──────── INFORMATION GIVEN
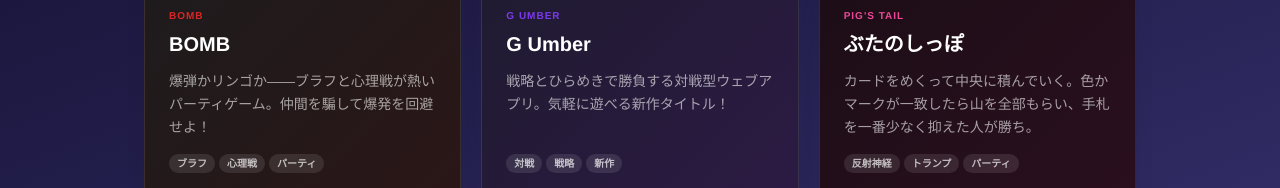
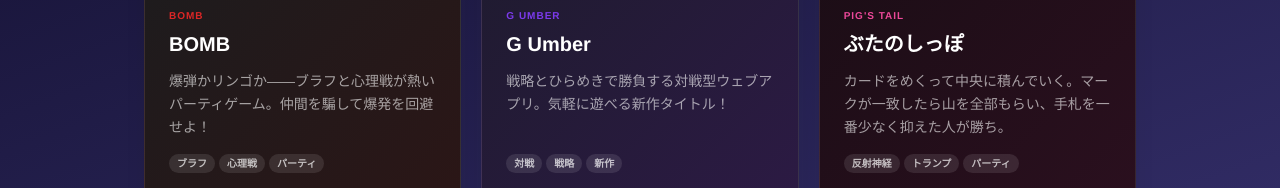
Before and after one commit to penmawashi8-ux/SKULL, a React (Vite) app in the folder hub/: page / in a window 1280 px wide. Shown: the part 380-568 px from the top of the page. Built offline with nearby package versions, Linux system fonts and the light colour scheme; no server answers.

Commit message:
fix: ぶたのしっぽの説明文を「マークが一致したら」に修正
https://claude.ai/code/session_01H8jGQc2VND3oGuH54dsXUe

```diff
--- a/hub/src/App.tsx
+++ b/hub/src/App.tsx
@@ -73,7 +73,7 @@ const games: Game[] = [
     name: 'ぶたのしっぽ',
     nameEn: "PIG'S TAIL",
     description:
-      'カードをめくって中央に積んでいく。色かマークが一致したら山を全部もらい、手札を一番少なく抑えた人が勝ち。',
+      'カードをめくって中央に積んでいく。マークが一致したら山を全部もらい、手札を一番少なく抑えた人が勝ち。',
     icon: '🐷',
     status: 'available',
     url: 'https://buta-steel.vercel.app',
```
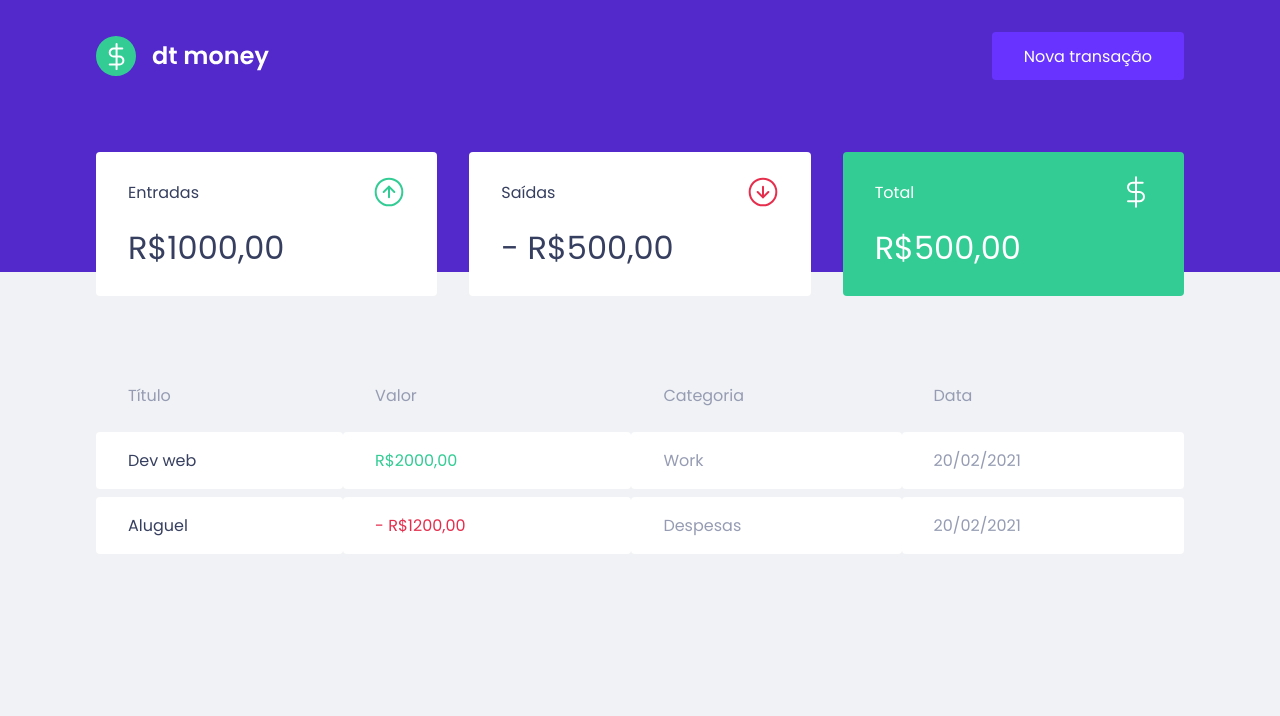
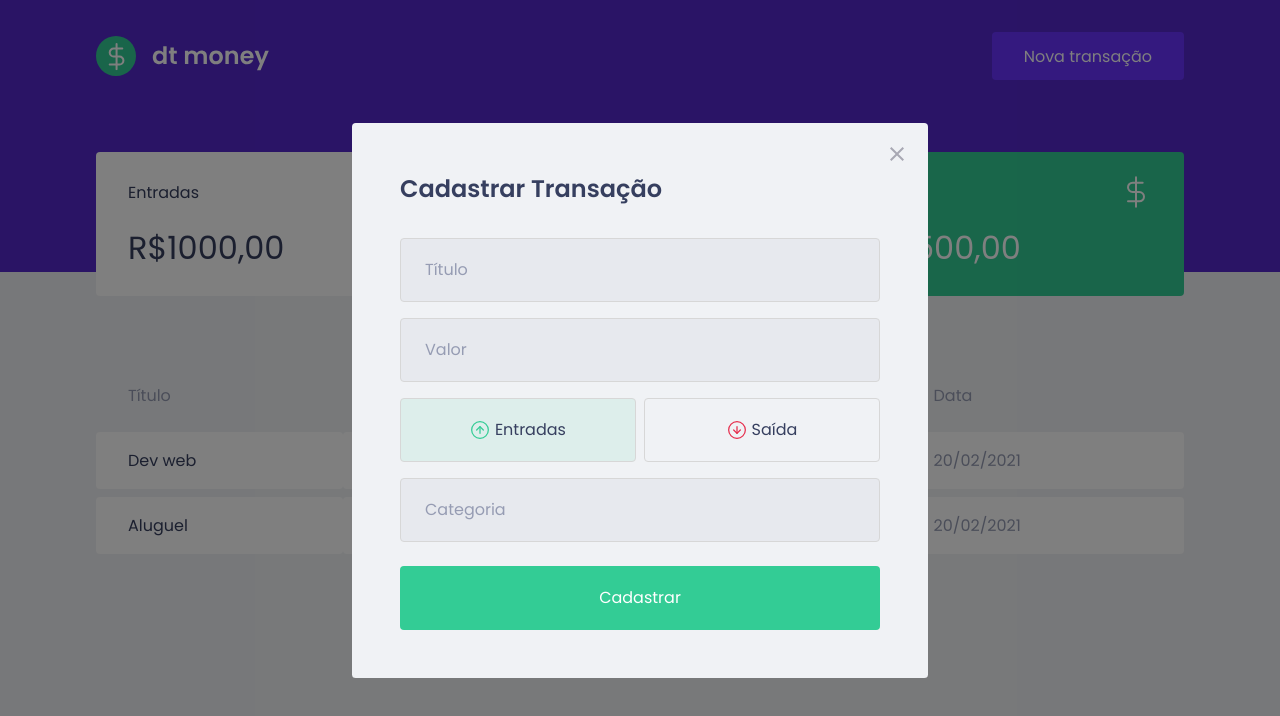
Before and after one commit to Gabriel-Valin/dt-money, a React (Vite) app: page / in a window 1280 px wide. Both pictures are taken after a click on the button "Nova transação". Shown: the top 716 px of the page. Built offline with nearby package versions, Linux system fonts and the light colour scheme; no server answers; what miragejs would draw is missing.

Commit message:
feat: finish style of React-Modal

```diff
--- a/package.json
+++ b/package.json
@@ -10,6 +10,7 @@
     "@types/styled-components": "^5.1.19",
     "axios": "^0.24.0",
     "miragejs": "^0.1.43",
+    "polished": "^4.1.3",
     "react": "^17.0.2",
     "react-dom": "^17.0.2",
     "react-modal": "^3.14.4",
@@ -18,6 +19,7 @@
   "devDependencies": {
     "@types/react": "^17.0.33",
     "@types/react-dom": "^17.0.10",
+    "@types/react-modal": "^3.13.1",
     "@vitejs/plugin-react": "^1.0.7",
     "typescript": "^4.4.4",
     "vite": "^2.7.2"
--- a/src/App.tsx
+++ b/src/App.tsx
@@ -1,12 +1,29 @@
+import { useState } from 'react'
 import { Dashboard } from "./components/Dashboard";
 import { Header } from "./components/Header";
+import { TransactionModal } from './components/TransactionModal';
 import { GlobalStyle } from "./styles/global";
+import Modal from 'react-modal'
+
+Modal.setAppElement('#root')
 
 export function App() {
+
+  const [transactionModal, setTransactionModal] = useState(false);
+
+  const handleOpenTransactionModal = () => {
+    setTransactionModal(true)
+  }
+
+  const handleCloseTransactionModal = () => {
+    setTransactionModal(false)
+  }
+
   return (
     <>
-      <Header />
+      <Header onOpenTransactionModal={handleOpenTransactionModal}/>
       <Dashboard />
+      <TransactionModal isOpen={transactionModal} onRequestClose={handleCloseTransactionModal} />
       <GlobalStyle />
     </>
   )
--- a/src/components/Header/index.tsx
+++ b/src/components/Header/index.tsx
@@ -1,12 +1,17 @@
 import logoImg from '../../assets/logo.svg'
 import { Container, Content } from './styles'
 
-export const Header = () => {
+type HeaderProps = {
+    onOpenTransactionModal: () => void;
+}
+
+export const Header = ({ onOpenTransactionModal }: HeaderProps) => {
+
     return (
         <Container>
             <Content>
                 <img src={logoImg} alt="dt money" />
-                <button type='button'>
+                <button type='button' onClick={onOpenTransactionModal}>
                     Nova transação
                 </button>
             </Content>
--- /dev/null
+++ b/src/components/TransactionModal/index.tsx
@@ -0,0 +1,55 @@
+import Modal from 'react-modal'
+import { Container, TypeTransaction, CustomRadioBox } from './styles'
+import closeImg from '../../assets/close.svg'
+import incomeImg from '../../assets/income.svg'
+import outcomeImg from '../../assets/outcome.svg'
+import { useState } from 'react'
+
+type TransactionModal = {
+    isOpen: boolean
+    onRequestClose: () => void
+}
+
+export const TransactionModal = ({ isOpen, onRequestClose }: TransactionModal) => {
+    const [typeTransaction, setTypeTransaction] = useState('deposit')
+
+    return (
+        <Modal
+            isOpen={isOpen}
+            onRequestClose={onRequestClose}
+            overlayClassName='react-modal-overlay'
+            className='react-modal-content'
+        >
+            <button type='button' onClick={onRequestClose} className='react-modal-close'>
+                <img src={closeImg} alt="Fechar" />
+            </button>
+            <Container>
+                <h2>Cadastrar Transação</h2>
+                <input placeholder='Título' />
+                <input type='number' placeholder='Valor' />
+                <TypeTransaction>
+                    <CustomRadioBox
+                        type='button'
+                        onClick={() => setTypeTransaction('deposit')}
+                        isActive={typeTransaction === 'deposit'}
+                        activeColor='green'
+                    >
+                        <img src={incomeImg} alt="Entrada" />
+                        <span>Entradas</span>
+                    </CustomRadioBox>
+                    <CustomRadioBox
+                        type='button'
+                        onClick={() => setTypeTransaction('withdraw')}
+                        isActive={typeTransaction === 'withdraw'}
+                        activeColor='red'
+                    >
+                        <img src={outcomeImg} alt="Saída" />
+                        <span>Saída</span>
+                    </CustomRadioBox>
+                </TypeTransaction>
+                <input placeholder='Categoria' />
+                <button type='submit'>Cadastrar</button>
+            </Container>
+      </Modal>
+    )
+}
--- /dev/null
+++ b/src/components/TransactionModal/styles.ts
@@ -0,0 +1,96 @@
+import styled from "styled-components";
+import { darken, transparentize } from 'polished'
+
+export const Container = styled.form`
+    h2 {
+        color: var(--text-title);
+        font-size: 1.5rem;
+        margin-bottom: 2rem;
+    }
+
+    input {
+        width: 100%;
+        padding: 0 1.5rem;
+        height: 4rem;
+        border-radius: 0.25rem;
+
+        border: 1px solid #d7d7d7;
+        background: #e7e9ee;
+
+        font-weight: 400;
+        font-size: 1rem;
+
+        &::placeholder {
+            color: var(--text-body);
+        }
+
+        & + input {
+            margin-top: 1rem;
+        }
+    }
+
+    button[type='submit'] {
+        width: 100%;
+        padding: 0 1.5rem;
+        height: 4rem;
+        background: var(--green);
+        color: #fff;
+        border-radius: 0.25rem;
+        border: 0;
+        font-size: 1rem;
+        margin-top: 1.5rem;
+
+        transition: filter 0.2s;
+
+        &:hover {
+            filter: brightness(0.9);
+        }
+    }
+`
+
+export const TypeTransaction = styled.div`
+    margin: 1rem 0;
+    display: grid;
+    grid-template-columns: 1fr 1fr;
+    gap: 0.5rem;
+`
+
+type CustomRadioBoxType = {
+    isActive: boolean
+    activeColor: 'green' | 'red'
+}
+
+const colors = {
+    green: '#33CC95',
+    red: '#E52E4D'
+}
+
+export const CustomRadioBox = styled.button<CustomRadioBoxType>`
+    height: 4rem;
+    border: 1px solid #d7d7d7;
+    border-radius: 0.25rem;
+
+    background: ${(props) => props.isActive ? transparentize(0.9, colors[props.activeColor]) : 'transparent'};
+
+    display: flex;
+    align-items: center;
+    justify-content: center;
+
+    transition: border-color 0.2s;
+
+    &:hover {
+        border-color: ${darken(0.1, '#d7d7d7')};
+    }
+
+    img {
+        width: 20px;
+        height: 20px;
+    }
+
+    span {
+        display: inline-block;
+        margin-left: 0.3rem;
+        font-size: 1rem;
+        color: var(--text-title);
+    }
+`
--- a/src/styles/global.ts
+++ b/src/styles/global.ts
@@ -57,4 +57,41 @@
         cursor: not-allowed;
     }
 
+    .react-modal-overlay {
+        background: rgba(0, 0, 0, 0.5);
+
+        position: fixed;
+        top: 0;
+        bottom: 0;
+        right: 0;
+        left: 0;
+
+        display: flex;
+        align-items: center;
+        justify-content: center;
+    }
+
+    .react-modal-content {
+        width: 100%;
+        max-width: 576px;
+        background: var(--background);
+        padding: 3rem;
+        position: relative;
+        border-radius: 0.24rem;
+    }
+
+    .react-modal-close {
+        position: absolute;
+        right: 1.5rem;
+        top: 1.5rem;
+        border: 0;
+        background: transparent;
+
+        transition: 0.1s;
+
+        &:hover {
+            filter: brightness(0.9)
+        }
+    }
+
 `
```
Also changed, not shown: 1 other file (tests, documents, lock files or other folders).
────────────────
TASK ITEM - Pull out all lines from the entries above in which the word "onClick" appears.

RESULT FOR THIS EXERCISE -
+                <button type='button' onClick={onOpenTransactionModal}>
+            <button type='button' onClick={onRequestClose} className='react-modal-close'>
+                        onClick={() => setTypeTransaction('deposit')}
+                        onClick={() => setTypeTransaction('withdraw')}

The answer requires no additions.